Darnell Martin is the first African-American woman to write and direct a feature film for a major Hollywood studio. In 1994 Columbia Pictures released I Like It Like That, starring Lauren Velez, Lisa Vidal, and Rita Moreno. The film was a critical success and solidified Darnell as a director with talent and finesse.
Halle Berry is the first African-American woman to win the Academy Award for Best Actress. She was awarded in 2002 for her role in the film Monster’s Ball. In her famously emotional acceptance speech, Halle paid homage to the black actresses that paved the way for her win, including her idol Dorothy Dandridge. In 1999 Halle portrayed Dandridge in the HBO film Introducing Dorothy Dandridge. For her role she was awarded the Emmy, Golden Globe and Screen Actors Guild Awards.
Debra Chase is the first African-American woman to have a solo producing deal with a major studio. She ran both Denzel Washington’s and Whitney Houston’s production companies before forming her own, Martin Chase Productions in 2000. Debra’s producing credits include Sisterhood of the Traveling Pants, Just Wright, and Sparkle (2012).
Ava DuVernay founded AFFRM, the African-American Film Festival Releasing Movement. AFFRM is a film distribution model that works with film festival organizations to orchestrate theatrical releases for two independent films a year. AFFRMs first release, the critically acclaimed I Will Follow, was written and directed by Ava. In 2012 she made history when she became the first African-American woman to win the Best US Director Award at the Sundance Film Festival.
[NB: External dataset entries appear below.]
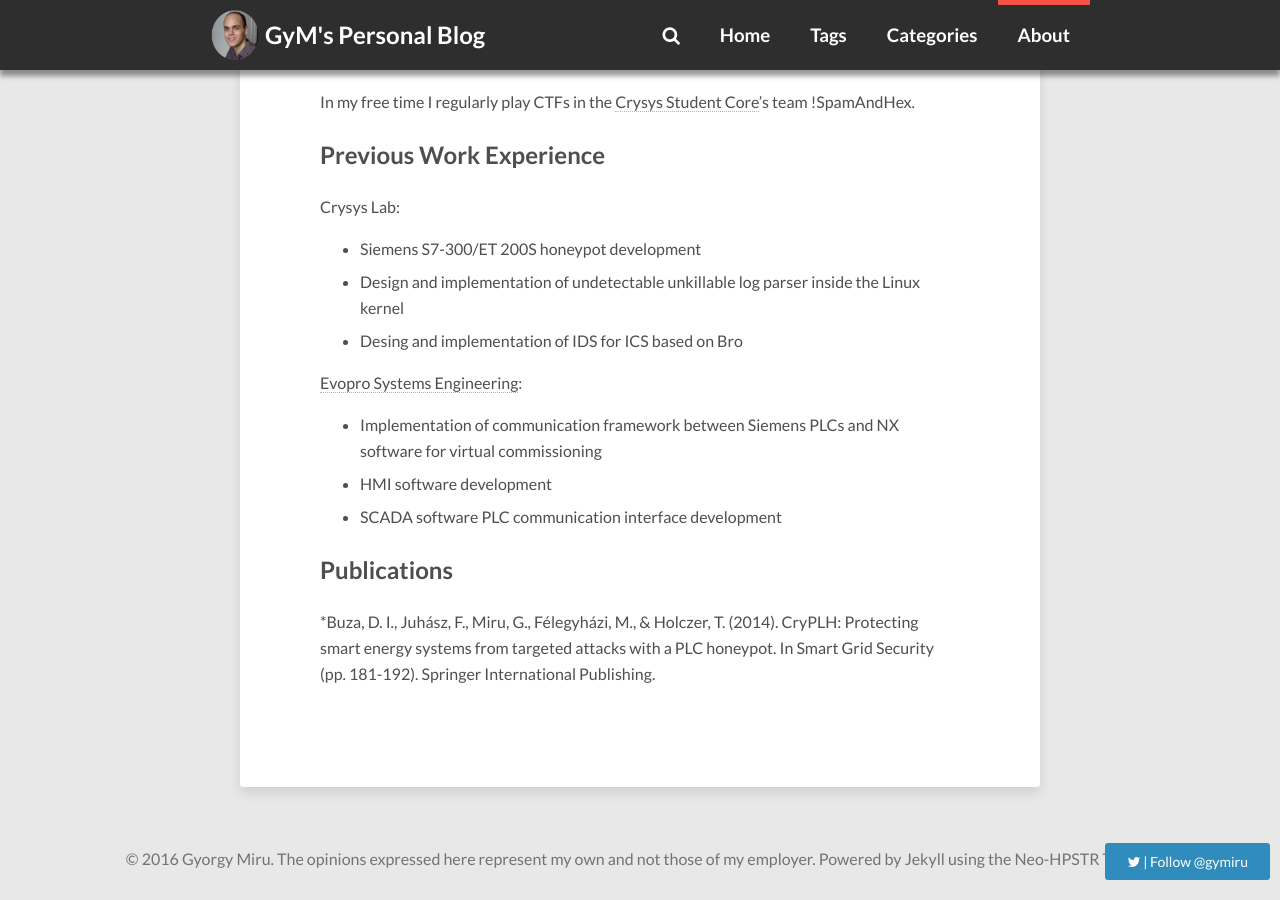
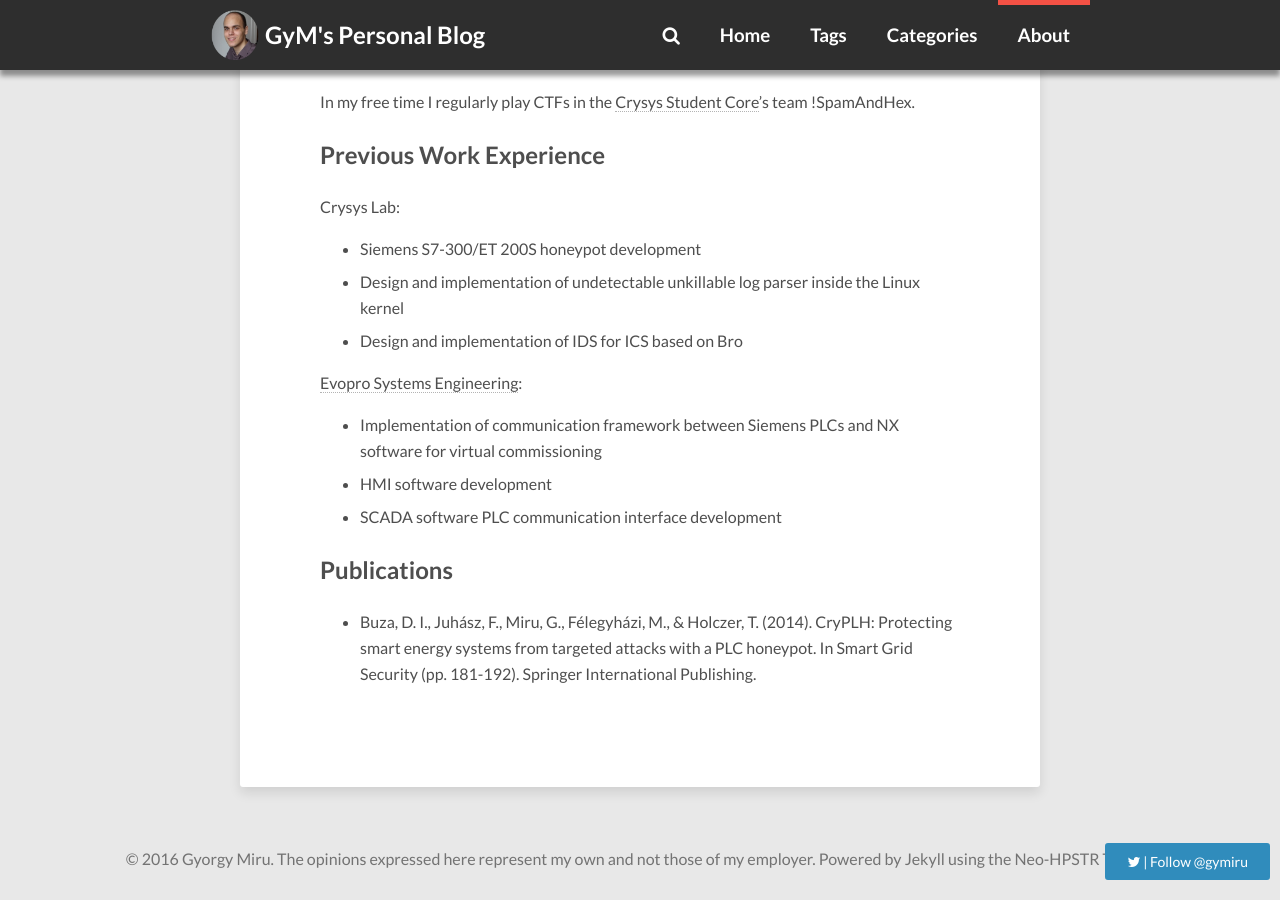
Before and after one commit to gymgit/gymgit.github.io, a Jekyll site: the page built from about/index.md, in a window 1280 px wide and 900 px high, scrolled down 713 px. Built offline with Jekyll 4.4.1, drawn with Linux system fonts in a browser that asks for light colours; nearby versions of some CDN libraries; comment, search, counter and statistics services are not loaded.

Commit message:
Fixed typo

```diff
--- a/about/index.md
+++ b/about/index.md
@@ -40,7 +40,7 @@ Crysys Lab:
 
 * Siemens S7-300/ET 200S honeypot development
 * Design and implementation of undetectable unkillable log parser inside the Linux kernel
-* Desing and implementation of IDS for ICS based on Bro
+* Design and implementation of IDS for ICS based on Bro
 
 [Evopro Systems Engineering](http://www.evopro.hu/eng):
 
@@ -50,4 +50,4 @@ Crysys Lab:
 
 ##Publications
 
-*Buza, D. I., Juhász, F., Miru, G., Félegyházi, M., & Holczer, T. (2014). CryPLH: Protecting smart energy systems from targeted attacks with a PLC honeypot. In Smart Grid Security (pp. 181-192). Springer International Publishing.
+* Buza, D. I., Juhász, F., Miru, G., Félegyházi, M., & Holczer, T. (2014). CryPLH: Protecting smart energy systems from targeted attacks with a PLC honeypot. In Smart Grid Security (pp. 181-192). Springer International Publishing.
```
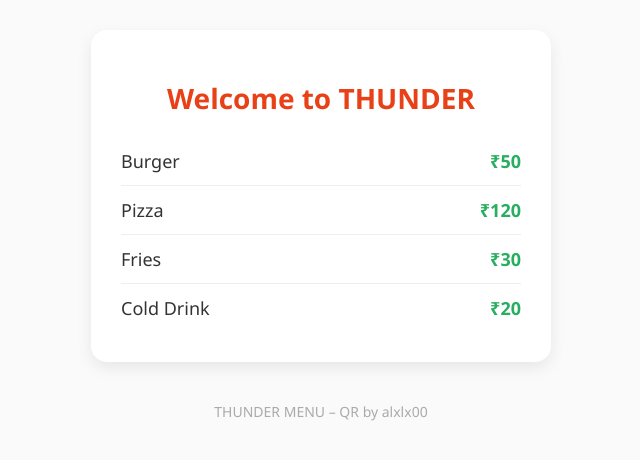
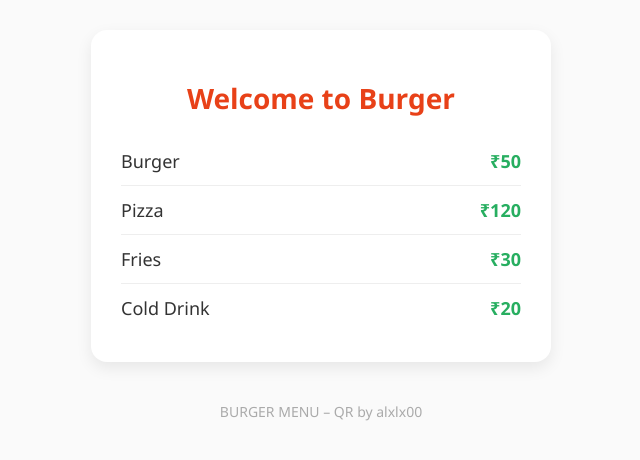
Before and after one commit to alxlx00/Menu-, a plain HTML site: page index.html in a window 1280 px wide. Shown: the whole page, without its empty margins (319-959 px from the left). Drawn offline with Linux system fonts and the light colour scheme.

Commit message:
Update index.html

```diff
--- a/index.html
+++ b/index.html
@@ -3,7 +3,7 @@
 <head>
   <meta charset="UTF-8" />
   <meta name="viewport" content="width=device-width, initial-scale=1.0" />
-  <title>THUNDER – QR Menu</title>
+  <title>BURGER SHOP – QR Menu</title>
   <style>
     body {
       margin: 0;
@@ -58,7 +58,7 @@
 </head>
 <body>
   <div class="menu-container">
-    <h1>Welcome to THUNDER</h1>
+    <h1>Welcome to Burger</h1>
 
     <div class="menu-item">
       <span>Burger</span>
@@ -78,6 +78,6 @@
     </div>
   </div>
 
-  <footer>THUNDER MENU – QR by alxlx00</footer>
+  <footer>BURGER MENU – QR by alxlx00</footer>
 </body>
       </html>
```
She received the award for her second feature film, Middle of Nowhere.
What other historic women in film will you celebrate?